Clinton has long taken apparently contradictory positions on the Middle East. As first lady, she hugged Palestinian leader Yasser Arafat's wife. As a senator from New York she staunchly defended Israel. And as President Obama's chief diplomat, she has publicly upbraided - and also bolstered - Israeli Prime Minister Binyamin Netanyahu.
Her diplomacy this week, which ended Thursday with a quick stop in Jordan to have lunch with King Abdullah II, was mostly behind closed doors. The results, if any, remain unclear. But there are enough past public statements from Clinton that both Israelis and Palestinians can claim her as a potential supporter.
"Both sides view her as an advocate because she has a clear history of support on the issue: security for Netanyahu and the Israelis, and statehood for [Palestinian Authority President Mahmoud] Abbas and the Palestinians," said Jonathan Prince, until recently a member of the administration's Middle East team under special envoy George J. Mitchell.
Clinton is not shy about her record. In an interview with Palestine TV and Israel's Channel 2 this month, Clinton said, "I'm the first person ever associated with an American administration who called for a Palestinian state as a way to realize the two-state solution." She was referring to her statement in support of a Palestinian state as first lady in May 1998, a time when her husband's administration still avoided the phrase.
The White House distanced itself from her statement, and her stance caused her headaches years later during her campaign for a New York Senate seat. At her controversial meeting with Suha Arafat in 2000, she repeatedly refused to reiterate her statehood call.
Now, however, Clinton says she was ahead of her time, frequently bringing up the remark in internal deliberations.
Similarly, while flying to Egypt for this week's talks, Clinton touted another controversial statement - her claim last year that Israel's offer of a limited moratorium on settlement construction was "unprecedented." That comment unleashed a storm of criticism in the Arab world, and even some of her key aides felt it appeared to tilt too strongly toward Israel.
But Clinton notes that the very people who then called the moratorium inadequate now insist it be extended. "Some of you may remember that when I pushed for and then went and stood with Netanyahu on behalf of the moratorium, it was summarily criticized, roundly and consistently, by everyone in the region," she said. "And I took my fair share of that criticism for saying what happened to be the fact, that it was an unprecedented decision by an Israeli government."
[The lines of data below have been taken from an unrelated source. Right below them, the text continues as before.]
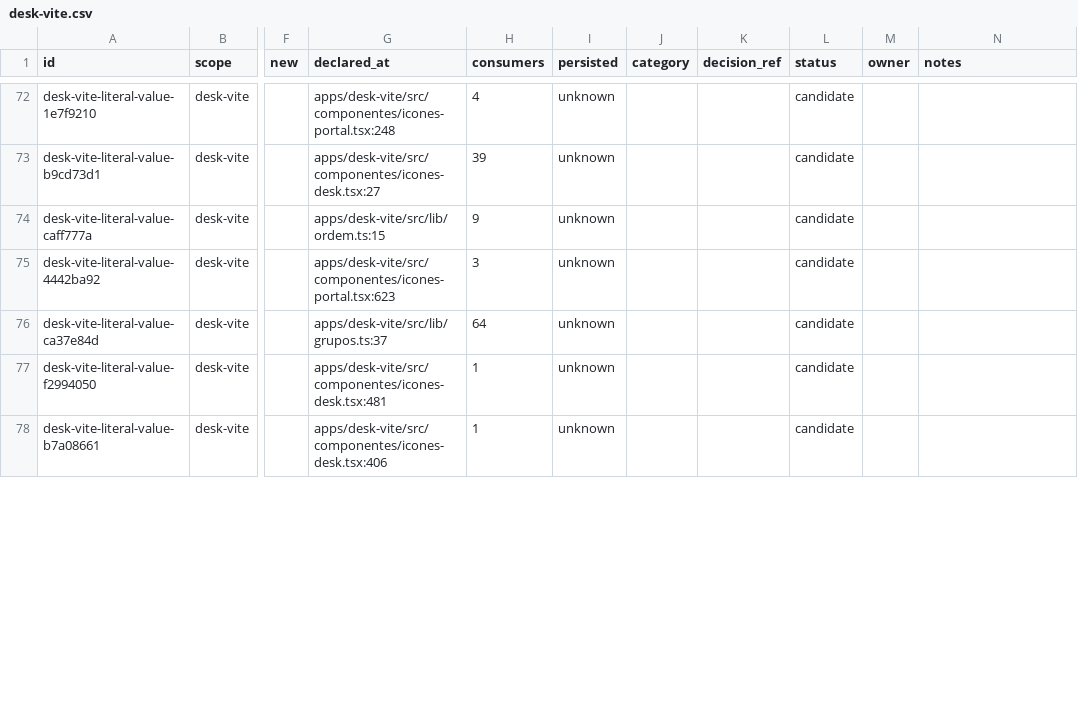
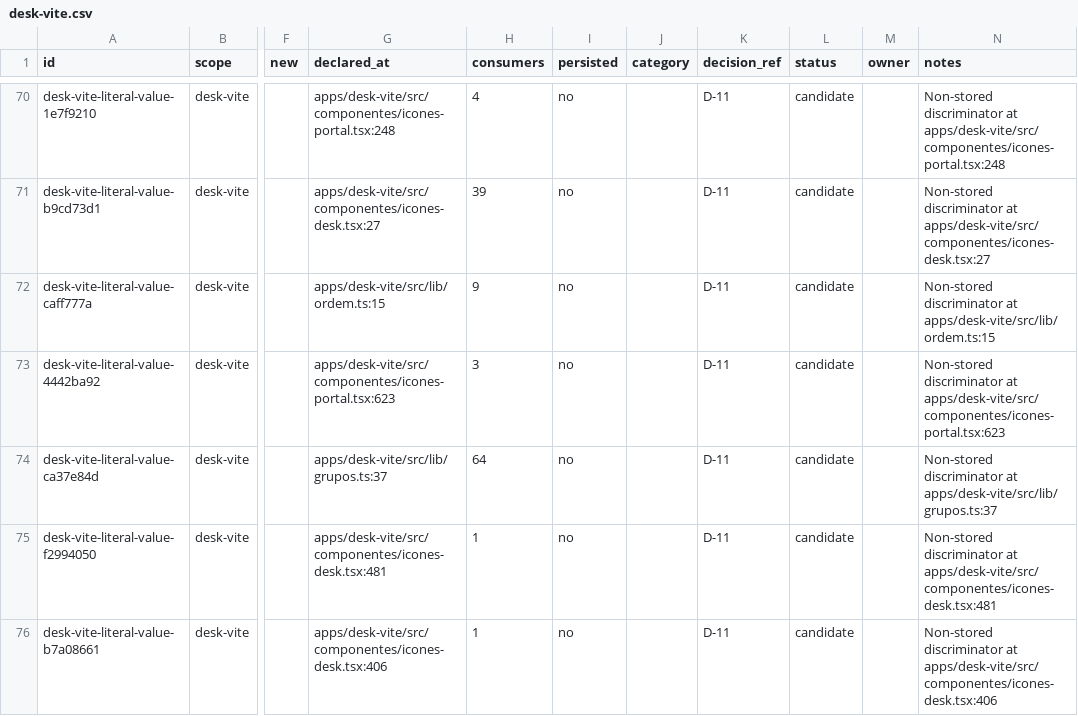
Before and after one commit to andersl06/usepipe, a CSV file: .planning/phases/01-padronizar-linguagem-t-cnica-navega-o-e-renderiza-o/std/map/desk-vite.csv, drawn as a sheet; only a part is shown, gaps mark what is left out; addresses are those after the commit; the diff covers the shown part only; the diff names each change by its address in the sheet, - before the commit and + after, or states it on an @@ line.

```diff
--- a/.planning/phases/01-padronizar-linguagem-t-cnica-navega-o-e-renderiza-o/std/map/desk-vite.csv
+++ b/.planning/phases/01-padronizar-linguagem-t-cnica-navega-o-e-renderiza-o/std/map/desk-vite.csv
-I70:I76 (persisted): unknown
+I70:I76 (persisted): no
-K70:K76 (decision_ref): (empty)
+K70:K76 (decision_ref): D-11
-N70 (notes): (empty)
+N70 (notes): Non-stored discriminator at apps/desk-vite/src/componentes/icones-portal.tsx:248
-N71 (notes): (empty)
+N71 (notes): Non-stored discriminator at apps/desk-vite/src/componentes/icones-desk.tsx:27
-N72 (notes): (empty)
+N72 (notes): Non-stored discriminator at apps/desk-vite/src/lib/ordem.ts:15
-N73 (notes): (empty)
+N73 (notes): Non-stored discriminator at apps/desk-vite/src/componentes/icones-portal.tsx:623
-N74 (notes): (empty)
+N74 (notes): Non-stored discriminator at apps/desk-vite/src/lib/grupos.ts:37
-N75 (notes): (empty)
+N75 (notes): Non-stored discriminator at apps/desk-vite/src/componentes/icones-desk.tsx:481
-N76 (notes): (empty)
+N76 (notes): Non-stored discriminator at apps/desk-vite/src/componentes/icones-desk.tsx:406
```
Also changed, not shown: 3 removed rows and 90 edited cells elsewhere in this file, .planning/phases/01-padronizar-linguagem-t-cnica-navega-o-e-renderiza-o/std/map/crm.csv, .planning/phases/01-padronizar-linguagem-t-cnica-navega-o-e-renderiza-o/std/map/gestao-vite.csv, 19 other files.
Aides say Clinton has prepared assiduously for the diplomacy that is now underway. She was deeply involved in overseeing more than 20 trips to the region by Mitchell in less than two years. She has studied past peace negotiations, reached out to her predecessors and other former senior officials for advice and has a weekly conversation with Obama about the prospects for Israeli-Palestinian peace.
Earlier this year, at the height of tensions with Israel over a perceived insult of Vice President Biden, Clinton delivered three speeches on the conflict within four weeks, each touching on a different aspect. One address, to the American Israel Political Affairs Committee, preached "tough love" on how Israel could not expect to maintain the status quo with the Palestinians without eventually losing its Jewish character and its military edge over terror groups.
Clinton often speaks with fervor about resolving the conflict, using turns of phrase that are unusual in the bland world of diplomacy. On her first trip to the region as secretary, she declared at the end of a news conference: "I feel passionately about this. This is something in my heart, not just in my portfolio." The Arab reporters present burst into applause.
Analysts say Clinton's unique combination of skills and background could prove to be an asset.
Rob Malley, who served in the Clinton administration, referred to the "archaeology of Hillary Clinton - the various layers of experience that have shaped her views," including her stints as first lady, senator with a pro-Israel constituency, and secretary of state.
"Each of those successive layers forms part of who she is, and anyone trying to divine where she stands or will stand, or how she will perform as a negotiator, needs to take all of them into account," he said. "It's a complex puzzle, and which piece of it will have more of an impact at what time and on what issue is very hard to say."
But with that background, Malley said, "she potentially can be the answer to three dilemmas the administration faces: how to reassure an Israeli government that still harbors doubts about President Obama without alienating Palestinians or Arabs; how to placate parts of the Jewish community that has misgivings about the administration without overly restricting the U.S.'s maneuvering room; and how to invest star power into the process without prematurely exposing the president."